Last week, by more than a 2-to-1 margin, the UN Human Rights Council (HRC) in Geneva voted to adopt a landmark resolution calling for the protection of the family.
This resolution strongly reaffirms the family as the natural and fundamental group unit of society, and calls on governments to both implement family-sensitive policies and to take steps to address threats to the family.
This is by far the strongest and most comprehensive pro-family UN document ever, and pro-family UN delegations worked hard to achieve this in the face of great opposition.
Some of the key provisions of the family resolution adopted by the UN Human Rights Council include:
- “. . . the family has the primary responsibility for the nurturing and protection of children” and that “the family plays a crucial role in the preservation of cultural identity, traditions, morals, heritage and value system of the society.”
- “…calls upon States to render appropriate assistance to parents and legal guardians in the performance of their child-rearing responsibilities … bearing in mind that a child should grow up in a safe and supportive family environment…”

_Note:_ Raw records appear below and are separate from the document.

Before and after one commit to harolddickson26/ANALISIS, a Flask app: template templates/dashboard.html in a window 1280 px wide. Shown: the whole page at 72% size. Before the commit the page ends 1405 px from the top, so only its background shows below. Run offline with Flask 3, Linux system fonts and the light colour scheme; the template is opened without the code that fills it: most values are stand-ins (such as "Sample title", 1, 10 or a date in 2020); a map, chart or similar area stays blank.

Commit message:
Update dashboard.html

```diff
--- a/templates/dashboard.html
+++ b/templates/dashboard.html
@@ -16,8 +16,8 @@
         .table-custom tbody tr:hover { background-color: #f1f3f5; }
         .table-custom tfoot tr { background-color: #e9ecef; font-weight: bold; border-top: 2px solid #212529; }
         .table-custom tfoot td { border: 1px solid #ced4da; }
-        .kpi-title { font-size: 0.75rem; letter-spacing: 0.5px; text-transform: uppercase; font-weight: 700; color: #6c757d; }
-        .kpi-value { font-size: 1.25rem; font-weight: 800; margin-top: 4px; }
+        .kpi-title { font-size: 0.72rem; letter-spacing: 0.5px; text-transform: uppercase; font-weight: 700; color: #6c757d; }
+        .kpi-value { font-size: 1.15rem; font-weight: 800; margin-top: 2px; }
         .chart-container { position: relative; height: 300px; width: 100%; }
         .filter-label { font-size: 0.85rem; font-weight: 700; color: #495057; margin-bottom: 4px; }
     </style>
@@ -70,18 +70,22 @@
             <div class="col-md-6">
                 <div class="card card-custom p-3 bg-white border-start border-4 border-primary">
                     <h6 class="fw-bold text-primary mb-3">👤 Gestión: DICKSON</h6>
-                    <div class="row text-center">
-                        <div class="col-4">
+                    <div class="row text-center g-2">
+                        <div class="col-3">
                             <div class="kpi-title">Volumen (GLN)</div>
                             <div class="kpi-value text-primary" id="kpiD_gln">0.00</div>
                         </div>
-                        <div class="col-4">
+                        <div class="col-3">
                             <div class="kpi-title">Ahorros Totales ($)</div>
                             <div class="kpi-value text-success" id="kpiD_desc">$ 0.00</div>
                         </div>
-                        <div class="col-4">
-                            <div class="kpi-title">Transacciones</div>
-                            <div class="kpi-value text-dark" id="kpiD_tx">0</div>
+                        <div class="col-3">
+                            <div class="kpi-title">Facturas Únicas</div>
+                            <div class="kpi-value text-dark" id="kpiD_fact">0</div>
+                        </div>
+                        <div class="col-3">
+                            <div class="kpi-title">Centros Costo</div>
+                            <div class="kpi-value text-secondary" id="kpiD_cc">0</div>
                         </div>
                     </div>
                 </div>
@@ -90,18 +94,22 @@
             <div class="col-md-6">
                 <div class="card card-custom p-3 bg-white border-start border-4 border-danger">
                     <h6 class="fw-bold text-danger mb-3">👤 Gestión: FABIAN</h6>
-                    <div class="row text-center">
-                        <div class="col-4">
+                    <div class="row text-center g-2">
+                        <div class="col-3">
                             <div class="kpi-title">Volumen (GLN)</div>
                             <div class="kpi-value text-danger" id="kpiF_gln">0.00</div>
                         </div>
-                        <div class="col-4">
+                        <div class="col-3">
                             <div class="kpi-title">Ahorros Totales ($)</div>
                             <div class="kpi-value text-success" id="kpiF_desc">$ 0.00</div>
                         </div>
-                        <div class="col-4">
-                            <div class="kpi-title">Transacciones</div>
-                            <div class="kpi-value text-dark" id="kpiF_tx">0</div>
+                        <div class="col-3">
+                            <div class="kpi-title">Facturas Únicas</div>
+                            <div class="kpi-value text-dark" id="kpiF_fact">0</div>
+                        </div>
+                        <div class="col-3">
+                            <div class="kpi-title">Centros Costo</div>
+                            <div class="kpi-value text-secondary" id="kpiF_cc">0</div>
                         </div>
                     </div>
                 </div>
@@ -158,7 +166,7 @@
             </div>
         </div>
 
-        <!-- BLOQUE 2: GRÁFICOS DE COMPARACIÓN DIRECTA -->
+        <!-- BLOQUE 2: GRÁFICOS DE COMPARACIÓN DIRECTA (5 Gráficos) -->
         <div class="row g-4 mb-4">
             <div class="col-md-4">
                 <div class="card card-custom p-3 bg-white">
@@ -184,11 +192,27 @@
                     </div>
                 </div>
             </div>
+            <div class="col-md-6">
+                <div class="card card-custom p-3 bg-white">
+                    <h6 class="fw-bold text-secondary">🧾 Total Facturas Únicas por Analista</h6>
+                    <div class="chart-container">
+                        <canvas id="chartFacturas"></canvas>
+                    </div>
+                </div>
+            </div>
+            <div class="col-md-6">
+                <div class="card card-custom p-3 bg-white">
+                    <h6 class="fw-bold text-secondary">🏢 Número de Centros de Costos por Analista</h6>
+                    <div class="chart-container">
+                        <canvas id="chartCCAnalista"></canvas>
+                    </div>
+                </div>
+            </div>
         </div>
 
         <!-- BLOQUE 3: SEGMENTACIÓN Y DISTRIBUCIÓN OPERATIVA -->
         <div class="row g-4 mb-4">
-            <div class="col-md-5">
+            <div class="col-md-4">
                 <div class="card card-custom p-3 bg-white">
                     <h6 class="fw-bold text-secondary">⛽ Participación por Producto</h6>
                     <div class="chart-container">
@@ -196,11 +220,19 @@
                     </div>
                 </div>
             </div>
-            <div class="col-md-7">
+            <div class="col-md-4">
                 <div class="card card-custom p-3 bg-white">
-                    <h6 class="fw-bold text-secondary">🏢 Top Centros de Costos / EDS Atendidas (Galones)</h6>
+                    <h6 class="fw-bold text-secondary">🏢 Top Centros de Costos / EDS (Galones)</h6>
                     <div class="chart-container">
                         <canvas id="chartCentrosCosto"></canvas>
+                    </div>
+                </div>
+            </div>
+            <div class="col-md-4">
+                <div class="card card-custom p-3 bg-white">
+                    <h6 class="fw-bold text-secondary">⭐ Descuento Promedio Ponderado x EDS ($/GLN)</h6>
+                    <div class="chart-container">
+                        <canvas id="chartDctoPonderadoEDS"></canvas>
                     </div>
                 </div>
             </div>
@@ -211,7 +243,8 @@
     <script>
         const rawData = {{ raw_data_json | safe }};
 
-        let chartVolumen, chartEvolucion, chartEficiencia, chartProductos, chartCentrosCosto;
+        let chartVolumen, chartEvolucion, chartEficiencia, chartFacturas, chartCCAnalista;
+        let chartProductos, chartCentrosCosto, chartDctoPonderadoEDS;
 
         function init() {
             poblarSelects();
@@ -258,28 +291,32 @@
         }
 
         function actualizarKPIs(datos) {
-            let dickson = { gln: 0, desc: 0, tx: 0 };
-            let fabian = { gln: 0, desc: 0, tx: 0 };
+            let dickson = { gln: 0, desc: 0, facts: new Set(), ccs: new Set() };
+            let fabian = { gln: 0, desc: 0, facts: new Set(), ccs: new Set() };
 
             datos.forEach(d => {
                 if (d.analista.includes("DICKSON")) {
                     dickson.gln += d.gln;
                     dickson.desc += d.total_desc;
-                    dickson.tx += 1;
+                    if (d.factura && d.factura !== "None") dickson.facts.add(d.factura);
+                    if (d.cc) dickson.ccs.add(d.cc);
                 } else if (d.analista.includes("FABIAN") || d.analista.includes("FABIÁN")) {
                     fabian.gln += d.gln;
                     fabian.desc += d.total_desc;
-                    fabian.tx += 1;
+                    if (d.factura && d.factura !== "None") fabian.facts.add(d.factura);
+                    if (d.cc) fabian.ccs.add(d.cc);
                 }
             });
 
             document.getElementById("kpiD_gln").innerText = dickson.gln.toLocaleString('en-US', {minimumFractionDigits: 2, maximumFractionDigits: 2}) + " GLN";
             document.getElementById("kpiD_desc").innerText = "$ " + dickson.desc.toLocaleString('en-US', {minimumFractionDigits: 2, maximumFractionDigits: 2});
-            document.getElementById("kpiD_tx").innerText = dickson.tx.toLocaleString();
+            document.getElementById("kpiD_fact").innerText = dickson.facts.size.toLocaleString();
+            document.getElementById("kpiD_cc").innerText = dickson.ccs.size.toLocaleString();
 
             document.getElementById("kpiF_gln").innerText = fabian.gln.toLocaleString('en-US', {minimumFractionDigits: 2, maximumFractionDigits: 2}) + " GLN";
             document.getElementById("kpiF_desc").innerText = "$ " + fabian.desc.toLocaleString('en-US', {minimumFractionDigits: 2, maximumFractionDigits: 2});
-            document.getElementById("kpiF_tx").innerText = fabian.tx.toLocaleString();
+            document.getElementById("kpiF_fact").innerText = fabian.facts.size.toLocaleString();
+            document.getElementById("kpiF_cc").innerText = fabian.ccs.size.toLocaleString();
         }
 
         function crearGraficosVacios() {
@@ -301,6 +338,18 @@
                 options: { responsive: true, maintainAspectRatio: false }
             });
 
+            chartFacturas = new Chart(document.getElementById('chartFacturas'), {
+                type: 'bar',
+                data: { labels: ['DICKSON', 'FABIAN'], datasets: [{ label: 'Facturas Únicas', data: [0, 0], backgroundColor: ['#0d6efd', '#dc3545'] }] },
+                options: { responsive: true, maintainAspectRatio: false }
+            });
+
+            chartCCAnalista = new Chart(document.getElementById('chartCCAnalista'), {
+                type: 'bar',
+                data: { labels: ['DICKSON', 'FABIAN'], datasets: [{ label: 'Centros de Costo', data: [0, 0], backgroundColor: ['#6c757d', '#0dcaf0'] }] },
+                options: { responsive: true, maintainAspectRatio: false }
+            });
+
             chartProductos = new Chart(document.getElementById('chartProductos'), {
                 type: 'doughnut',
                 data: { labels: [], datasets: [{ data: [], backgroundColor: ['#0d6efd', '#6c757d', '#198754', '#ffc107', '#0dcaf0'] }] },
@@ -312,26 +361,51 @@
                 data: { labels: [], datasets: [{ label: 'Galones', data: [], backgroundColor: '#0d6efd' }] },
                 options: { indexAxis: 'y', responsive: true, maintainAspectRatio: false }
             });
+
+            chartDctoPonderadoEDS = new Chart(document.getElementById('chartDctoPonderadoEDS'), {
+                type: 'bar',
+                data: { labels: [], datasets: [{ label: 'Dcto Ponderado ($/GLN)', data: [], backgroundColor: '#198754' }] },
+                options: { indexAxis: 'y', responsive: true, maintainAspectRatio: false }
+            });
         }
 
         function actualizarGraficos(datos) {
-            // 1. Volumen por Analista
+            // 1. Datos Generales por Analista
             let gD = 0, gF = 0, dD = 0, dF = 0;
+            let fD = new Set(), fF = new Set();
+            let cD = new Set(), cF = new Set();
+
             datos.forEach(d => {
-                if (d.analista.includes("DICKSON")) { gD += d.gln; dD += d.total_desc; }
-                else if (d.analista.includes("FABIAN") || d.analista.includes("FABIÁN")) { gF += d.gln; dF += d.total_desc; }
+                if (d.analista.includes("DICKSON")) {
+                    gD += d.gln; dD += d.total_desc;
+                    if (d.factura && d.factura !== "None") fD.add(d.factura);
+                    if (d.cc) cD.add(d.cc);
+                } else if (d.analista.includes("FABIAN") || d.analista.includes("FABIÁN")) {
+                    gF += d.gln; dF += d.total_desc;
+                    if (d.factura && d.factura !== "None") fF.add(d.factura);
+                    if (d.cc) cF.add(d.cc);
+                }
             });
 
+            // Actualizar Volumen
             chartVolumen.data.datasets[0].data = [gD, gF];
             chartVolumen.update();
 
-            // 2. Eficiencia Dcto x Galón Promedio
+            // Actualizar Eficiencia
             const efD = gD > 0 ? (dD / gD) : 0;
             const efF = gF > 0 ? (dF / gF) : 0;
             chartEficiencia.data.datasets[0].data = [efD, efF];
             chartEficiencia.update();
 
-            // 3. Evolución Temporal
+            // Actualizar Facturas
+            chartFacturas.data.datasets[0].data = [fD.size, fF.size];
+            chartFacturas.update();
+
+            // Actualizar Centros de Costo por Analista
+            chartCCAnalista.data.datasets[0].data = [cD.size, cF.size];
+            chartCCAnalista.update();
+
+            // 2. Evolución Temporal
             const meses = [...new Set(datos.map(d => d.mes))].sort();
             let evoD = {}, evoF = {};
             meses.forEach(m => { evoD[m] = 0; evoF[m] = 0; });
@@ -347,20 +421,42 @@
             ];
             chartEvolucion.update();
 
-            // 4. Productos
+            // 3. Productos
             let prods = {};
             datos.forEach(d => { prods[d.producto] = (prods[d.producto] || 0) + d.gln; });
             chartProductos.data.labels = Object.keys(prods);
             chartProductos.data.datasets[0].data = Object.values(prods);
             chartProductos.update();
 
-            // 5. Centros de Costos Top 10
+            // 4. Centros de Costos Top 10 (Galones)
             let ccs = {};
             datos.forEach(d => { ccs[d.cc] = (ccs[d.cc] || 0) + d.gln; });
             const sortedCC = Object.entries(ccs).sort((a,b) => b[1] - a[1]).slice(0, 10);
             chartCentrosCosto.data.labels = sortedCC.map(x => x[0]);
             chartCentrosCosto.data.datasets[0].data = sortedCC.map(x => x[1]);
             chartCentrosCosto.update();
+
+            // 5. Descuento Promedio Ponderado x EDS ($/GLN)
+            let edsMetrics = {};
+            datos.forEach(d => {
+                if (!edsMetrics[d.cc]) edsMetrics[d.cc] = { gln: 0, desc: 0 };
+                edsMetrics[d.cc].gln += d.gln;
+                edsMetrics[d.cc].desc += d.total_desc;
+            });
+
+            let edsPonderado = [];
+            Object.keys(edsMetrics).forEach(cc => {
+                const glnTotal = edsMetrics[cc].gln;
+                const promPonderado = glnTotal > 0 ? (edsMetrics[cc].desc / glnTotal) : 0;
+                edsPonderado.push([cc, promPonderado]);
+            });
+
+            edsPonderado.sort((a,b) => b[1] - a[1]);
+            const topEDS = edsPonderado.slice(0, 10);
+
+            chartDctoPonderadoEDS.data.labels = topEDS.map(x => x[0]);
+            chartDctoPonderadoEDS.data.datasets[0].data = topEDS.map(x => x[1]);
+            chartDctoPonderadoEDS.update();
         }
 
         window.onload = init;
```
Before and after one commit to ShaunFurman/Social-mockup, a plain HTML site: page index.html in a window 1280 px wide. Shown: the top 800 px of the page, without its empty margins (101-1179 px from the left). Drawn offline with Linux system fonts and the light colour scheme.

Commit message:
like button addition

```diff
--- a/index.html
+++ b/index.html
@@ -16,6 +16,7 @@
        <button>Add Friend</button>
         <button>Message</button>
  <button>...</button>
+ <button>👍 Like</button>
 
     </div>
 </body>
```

- “. . . maternity, motherhood, parenting and the role of women in procreation must not be a basis for discrimination . . . .”
- “Recognizes the positive impact that policies and measures to protect the family can have on protecting and promoting the human rights of its members and can contribute, inter alia, to decreasing dropout rates from educational institutions, achieving equality between women and men and girls and boys, empowering women and girls, and enhancing the protection against violence, abuses, sexual exploitation . . . “
Urges States to:
- create “family friendly-policies to support the family and assess such policies and programmes for their impact on family well-being . . .”
- “reinforce the role of grandparents in raising grand children . . . ”
- address the “causes and mitigating the consequences of family disintegration . . . “
- grant “assistance to families in difficult life situations . . . “
- Recognizes the family “. . . as a contributor to sustainable development” and “encourages States to give due consideration to the role and status of the family in the context of the ongoing negotiations of the post-2015 development agenda, and invites States to consider mainstreaming the promotion of family-oriented policies as a cross cutting issue in the proposed goals and targets of the post-2015 agenda.”
- Reminds states of their “obligations under relevant provisions of international human rights law to provide protection and support to the family…”